    Corresponding author
    1. Department of Medicine, Division of Neurology and Solstice Neurosciences, Inc, University of Texas Health Science Center, San Antonio, Texas, USA

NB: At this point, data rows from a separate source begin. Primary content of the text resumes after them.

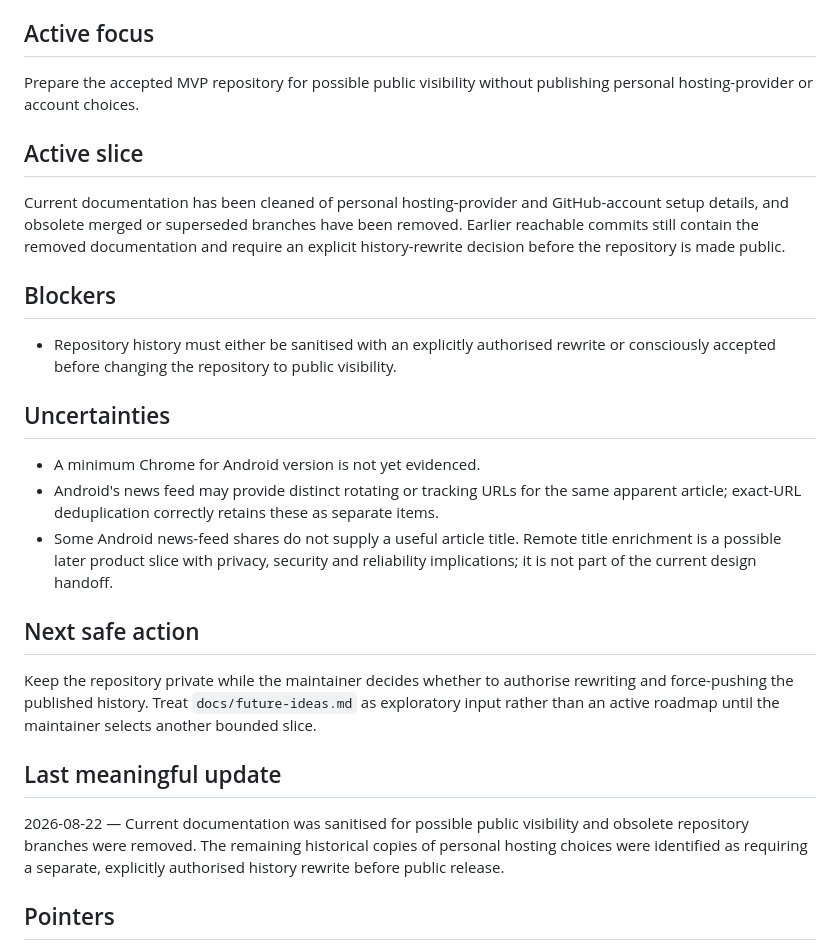
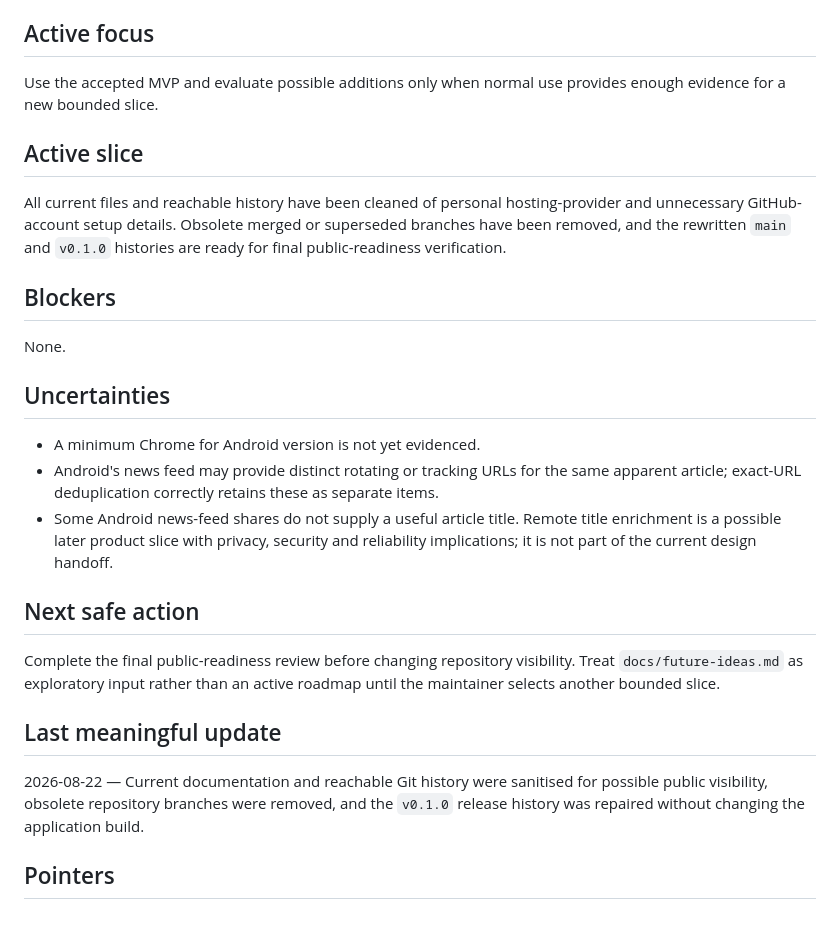
Before and after one commit to gromitski/laters, a Markdown page: memory/now.md, the part around the change. Drawn GitHub-style; blank space fills up the shorter version.

Commit message:
Record repository history repair

```diff
--- a/memory/now.md
+++ b/memory/now.md
@@ -38,15 +38,15 @@ Slices 1 to 6 are implemented, published and accepted at `https://laters.dustyb.
 
 ## Active focus
 
-Prepare the accepted MVP repository for possible public visibility without publishing personal hosting-provider or account choices.
+Use the accepted MVP and evaluate possible additions only when normal use provides enough evidence for a new bounded slice.
 
 ## Active slice
 
-Current documentation has been cleaned of personal hosting-provider and GitHub-account setup details, and obsolete merged or superseded branches have been removed. Earlier reachable commits still contain the removed documentation and require an explicit history-rewrite decision before the repository is made public.
+All current files and reachable history have been cleaned of personal hosting-provider and unnecessary GitHub-account setup details. Obsolete merged or superseded branches have been removed, and the rewritten `main` and `v0.1.0` histories are ready for final public-readiness verification.
 
 ## Blockers
 
-- Repository history must either be sanitised with an explicitly authorised rewrite or consciously accepted before changing the repository to public visibility.
+None.
 
 ## Uncertainties
 
@@ -56,11 +56,11 @@ Current documentation has been cleaned of personal hosting-provider and GitHub-a
 
 ## Next safe action
 
-Keep the repository private while the maintainer decides whether to authorise rewriting and force-pushing the published history. Treat `docs/future-ideas.md` as exploratory input rather than an active roadmap until the maintainer selects another bounded slice.
+Complete the final public-readiness review before changing repository visibility. Treat `docs/future-ideas.md` as exploratory input rather than an active roadmap until the maintainer selects another bounded slice.
 
 ## Last meaningful update
 
-2026-08-22 — Current documentation was sanitised for possible public visibility and obsolete repository branches were removed. The remaining historical copies of personal hosting choices were identified as requiring a separate, explicitly authorised history rewrite before public release.
+2026-08-22 — Current documentation and reachable Git history were sanitised for possible public visibility, obsolete repository branches were removed, and the `v0.1.0` release history was repaired without changing the application build.
 
 ## Pointers
 
```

    • University of Texas Health Science Center, 255 E. Sonterra Blvd., Suite 211, San Antonio, Texas 78258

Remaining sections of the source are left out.